Considering additional breakdowns by age and race/ethnicity, we find that all major groups of workers have experienced substantial increases in unemployment over the Great Recession and its aftermath. However, young workers and racial and ethnic minorities have been and continue to be hit particularly hard.
- In February, unemployment was 16.5 percent among workers age 16–24, 7.3 percent among workers age 25–54, and 5.9 percent among workers age 55 and older (up 4.8, 3.3, and 2.7 percentage points, respectively, since the start of the recession in December 2007).
- Among workers younger than age 25 who are not enrolled in school, unemployment over the last year averaged 21.1 percent for those with a high school degree, and 8.8 percent for those with a college degree (reflecting increases of 9.1 and 3.4 percentage points, respectively, since the annual average of 2007). (Twelve-month averages are used here since seasonally adjusted data are not available for these series.)
- Unemployment in February was 14.1 percent for African American workers, 10.7 percent for Hispanic workers, and 7.3 percent for white workers (up 5.1, 4.4, and 2.9 percentage points, respectively, since the start of the recession).
- Men saw a much larger increase in unemployment than women did during the recession, but have seen stronger improvements in the recovery. The unemployment rate reached its pre-recession low in late 2006 and early 2007, at 4.4 percent for men and 4.3 percent for women. Male unemployment peaked at 11.2 percent in October of 2009, and has since fallen to 8.3 percent. Female unemployment continued to rise for another year, when it peaked at 9.0 percent in November 2010, and has since fallen to 8.2 percent.
Labor force participation and the employment-to-population ratio
The labor force participation rate increased to 63.9 percent in February, just slightly higher than its low point of the downturn, which was 63.7 percent in January. Remarkably, the labor force has grown by less than a million workers since the recession started in December 2007, though the working-age population has grown by nearly 10 million in that time. There are currently 2.5 million “marginally attached” workers—workers who want a job, are available to work, but have given up actively seeking work. If these workers were in the labor force and counted as unemployed, the unemployment rate would be 9.7 percent right now instead of 8.3 percent.

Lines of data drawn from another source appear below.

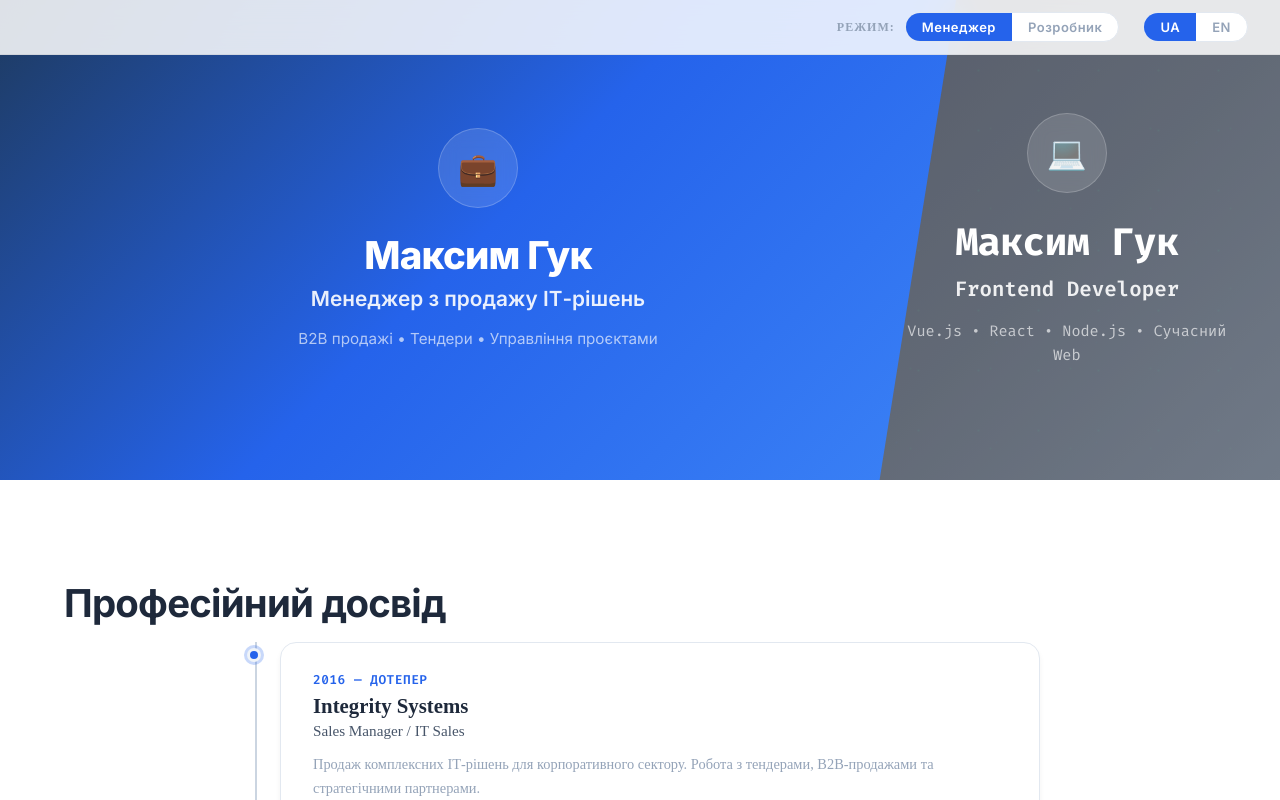
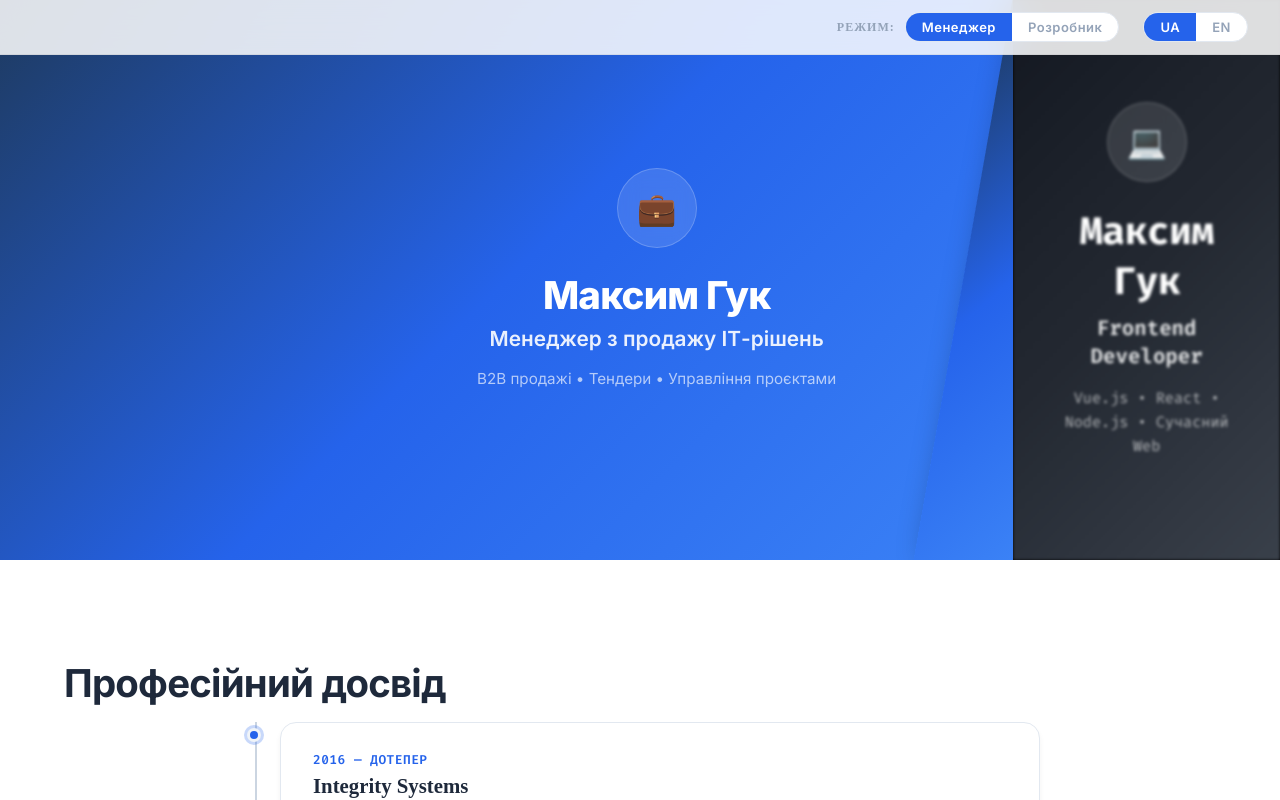
Before and after one commit to GukMaksim/Portfolio, a Vue app: page / in a window 1280 px wide. Shown: the top 800 px of the page. Built offline with nearby package versions, Linux system fonts and the light colour scheme.

Commit message:
feat: Integrate Gemini CLI for automated GitHub workflows and add new frontend components and styles.

```diff
--- a/src/components/HeroSection.vue
+++ b/src/components/HeroSection.vue
@@ -1,21 +1,49 @@
 <template>
   <section class="hero" id="hero">
-    <div class="hero-half hero-left" :class="{ active: !isDevMode }">
+    <!-- Sales Side -->
+    <div
+      class="hero-half hero-left"
+      :class="{ active: !isDevMode, clickable: isDevMode }"
+      @click="isDevMode && $emit('toggle')"
+    >
+      <div class="hero-photo-wrapper" v-if="!isDevMode">
+        <div class="hero-photo-placeholder">
+          <svg viewBox="0 0 24 24" fill="none" stroke="currentColor" stroke-width="1" class="placeholder-svg">
+            <path d="M20 21v-2a4 4 0 0 0-4-4H8a4 4 0 0 0-4 4v2"></path>
+            <circle cx="12" cy="7" r="4"></circle>
+          </svg>
+        </div>
+      </div>
       <div class="hero-content">
         <div class="hero-icon">💼</div>
         <h1 class="hero-name">{{ t('hero.name') }}</h1>
         <p class="hero-title">{{ t('hero.salesTitle') }}</p>
         <p class="hero-tagline">{{ t('hero.salesTagline') }}</p>
       </div>
+      <!-- <span class="switch-hint" v-if="isDevMode">{{ t('hero.toggleToSales') }}</span> -->
     </div>
 
-    <div class="hero-half hero-right" :class="{ active: isDevMode }">
+    <!-- Dev Side -->
+    <div
+      class="hero-half hero-right"
+      :class="{ active: isDevMode, clickable: !isDevMode }"
+      @click="!isDevMode && $emit('toggle')"
+    >
+      <div class="hero-photo-wrapper" v-if="isDevMode">
+        <div class="hero-photo-placeholder">
+          <svg viewBox="0 0 24 24" fill="none" stroke="currentColor" stroke-width="1" class="placeholder-svg">
+            <path d="M20 21v-2a4 4 0 0 0-4-4H8a4 4 0 0 0-4 4v2"></path>
+            <circle cx="12" cy="7" r="4"></circle>
+          </svg>
+        </div>
+      </div>
       <div class="hero-content">
         <div class="hero-icon">💻</div>
         <h1 class="hero-name">{{ t('hero.name') }}</h1>
         <p class="hero-title">{{ t('hero.devTitle') }}</p>
         <p class="hero-tagline">{{ t('hero.devTagline') }}</p>
       </div>
+      <!-- <span class="switch-hint" v-if="!isDevMode">{{ t('hero.toggleToDev') }}</span> -->
     </div>
   </section>
 </template>
--- a/src/styles/main.css
+++ b/src/styles/main.css
@@ -200,60 +200,121 @@ img {
    ============================================ */
 .hero {
   position: relative;
-  height: 60vh;
-  /* min-height: 600px; */
+  height: 70vh;
   display: flex;
+  overflow: hidden;
+  background: #000;
+}
+
+.hero-half {
+  position: relative;
+  flex: 1;
+  display: flex;
+  align-items: center;
+  justify-content: center;
+  padding: 60px 40px;
+  transition: all 0.8s cubic-bezier(0.23, 1, 0.32, 1);
   overflow: hidden;
 }
 
-.hero-half {
-  flex: 1;
-  display: flex;
-  flex-direction: column;
-  align-items: center;
-  justify-content: center;
-  padding: 60px 40px;
-  position: relative;
-  transition: flex var(--transition);
-}
+/* Base side backgrounds */
 .hero-left {
   background: var(--hero-left-bg);
-  clip-path: polygon(0 0, 100% 0, 92% 100%, 0 100%);
   z-index: 1;
-  font-family: 'Inter', sans-serif;
+  font-family: var(--font-primary);
 }
 
 .hero-right {
   background: var(--hero-right-bg);
-  clip-path: polygon(8% 0, 100% 0, 100% 100%, 0 100%);
-  margin-left: -8%;
   z-index: 0;
   font-family: var(--font-mono);
 }
 
-/* Subtle animated particles / grid on dev side */
-.hero-right::before {
+/* Modern Split Divider with constant angle */
+.hero-left::after {
   content: '';
   position: absolute;
-  inset: 0;
-  background-image:
-    radial-gradient(circle at 20% 30%, rgba(0, 255, 136, 0.06) 1px, transparent 1px),
-    radial-gradient(circle at 80% 70%, rgba(0, 255, 136, 0.04) 1px, transparent 1px),
-    radial-gradient(circle at 50% 50%, rgba(59, 130, 246, 0.03) 1px, transparent 1px);
-  background-size: 60px 60px, 80px 80px, 100px 100px;
-  animation: gridFloat 20s linear infinite;
+  top: 0;
+  right: -50px;
+  width: 100px;
+  height: 100%;
+  background: inherit;
+  transform: skewX(-10deg);
+  z-index: 1;
+  box-shadow: 10px 0 30px rgba(0, 0, 0, 0.3);
 }
 
-@keyframes gridFloat {
-  0% { transform: translate(0, 0); }
-  50% { transform: translate(-15px, -15px); }
-  100% { transform: translate(0, 0); }
+/* Active & Clickable States */
+.hero-half.active {
+  flex: 2.5;
+  opacity: 1;
 }
 
-.hero-content {
+.hero-half:not(.active) {
+  flex: 0.5;
+  /* opacity: 0.4; */
+  filter: grayscale(0.5) blur(1.4px);
+}
+
+.hero-half.clickable {
+  cursor: pointer;
+}
+
+.hero-half.clickable:hover {
+  opacity: 0.7;
+  filter: grayscale(0) blur(0);
+}
+
+.hero-half.clickable:hover .hero-icon {
+  transform: scale(1.2) rotate(10deg);
+}
+
+/* Content Layout with Photos */
+.hero-half .hero-content {
+  position: relative;
+  z-index: 5;
   text-align: center;
+  transition: transform 0.8s cubic-bezier(0.23, 1, 0.32, 1);
+}
+
+/* Photo Placeholders */
+.hero-photo-wrapper {
+  position: absolute;
+  top: 50%;
+  transform: translateY(-50%);
+  width: 320px;
+  height: 420px;
   z-index: 2;
-  max-width: 400px;
+  animation: photoFadeIn 1.2s ease-out forwards;
+}
+
+.hero-left .hero-photo-wrapper {
+  left: 10%;
+}
+
+.hero-right .hero-photo-wrapper {
+  right: 10%;
+}
+
+@keyframes photoFadeIn {
+  from { opacity: 0; transform: translateY(-40%); }
+  to { opacity: 1; transform: translateY(-50%); }
+}
+
+.hero-photo-placeholder {
+  width: 100%;
+  height: 100%;
+  background: rgba(255, 255, 255, 0.1);
+  border: 2px dashed rgba(255, 255, 255, 0.3);
+  border-radius: var(--radius);
+  display: flex;
+  align-items: center;
+  justify-content: center;
+  color: rgba(255, 255, 255, 0.4);
+  font-weight: 700;
+  font-size: 14px;
+  letter-spacing: 2px;
+  backdrop-filter: blur(10px);
 }
 
 .hero-icon {
@@ -268,6 +329,7 @@ img {
   background: rgba(255, 255, 255, 0.12);
   backdrop-filter: blur(10px);
   border: 1.5px solid rgba(255, 255, 255, 0.2);
+  transition: all 0.5s ease;
 }
 
 .hero-name {
@@ -276,7 +338,6 @@ img {
   color: #ffffff;
   margin-bottom: 8px;
   letter-spacing: -0.02em;
-  /* font-family: 'Inter', sans-serif; */
 }
 
 .hero-title {
@@ -292,15 +353,44 @@ img {
   line-height: 1.6;
 }
 
-/* Active half highlight */
-.hero-half.active {
-  flex: 2.15;
+.hero-half.active .hero-content {
+  padding-left: 300px; /* Offset for photo on left active */
 }
 
-.hero-half:not(.active) {
-  flex: 0.85;
-  opacity: 0.7;
+.hero-right.active .hero-content {
+  padding-left: 0;
+  padding-right: 300px; /* Offset for photo on right active */
 }
+
+/* Responsive adjustment for mobile */
+@media (max-width: 1024px) {
+  .hero-half.active .hero-content,
+  .hero-right.active .hero-content {
+    padding: 0;
+  }
+  .hero-photo-wrapper {
+    display: none;
+  }
+}
+
+@media (max-width: 768px) {
+  .hero {
+    flex-direction: column;
+    height: auto;
+  }
+
+  .hero-half {
+    min-height: 400px;
+    flex: 1 !important;
+    opacity: 1 !important;
+    filter: none !important;
+  }
+
+  .hero-left::after {
+    display: none;
+  }
+}
+
 /* ============================================
    SECTIONS
    ============================================ */
```
Also changed, not shown: 1 other file (tests, documents, lock files or other folders).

At a time like this, with the labor force not growing at a steady pace, arguably the cleanest measure for assessing labor market trends is the employment-to-population ratio, which is simply the share of working-age people who have a job. The ratio was 58.6 percent in February, a slight increase from its January value of 58.5 percent, but not far from its low of 58.2 percent last summer. The labor market still has substantial ground to make up: The employment-to-population ratio was 63.3 percent five years ago, in February 2007, before the recession started.
The labor market still has a jobs deficit of 10 million jobs. The figure above underscores the fact that what is underlying that deficit is the length and severity of the recession that preceded this recovery. Of course, this in no way lets today’s policymakers off the hook. The key problem in the current economy is depressed demand for goods and services, which (since workers provide goods and services) translates into depressed demand for workers. Despite steady improvements in recent months, the nation’s labor market remains weak, and we continue to need aggressive policies to create jobs.
— Research assistance provided by Nick Finio, Natalie Sabadish, and Hilary Wething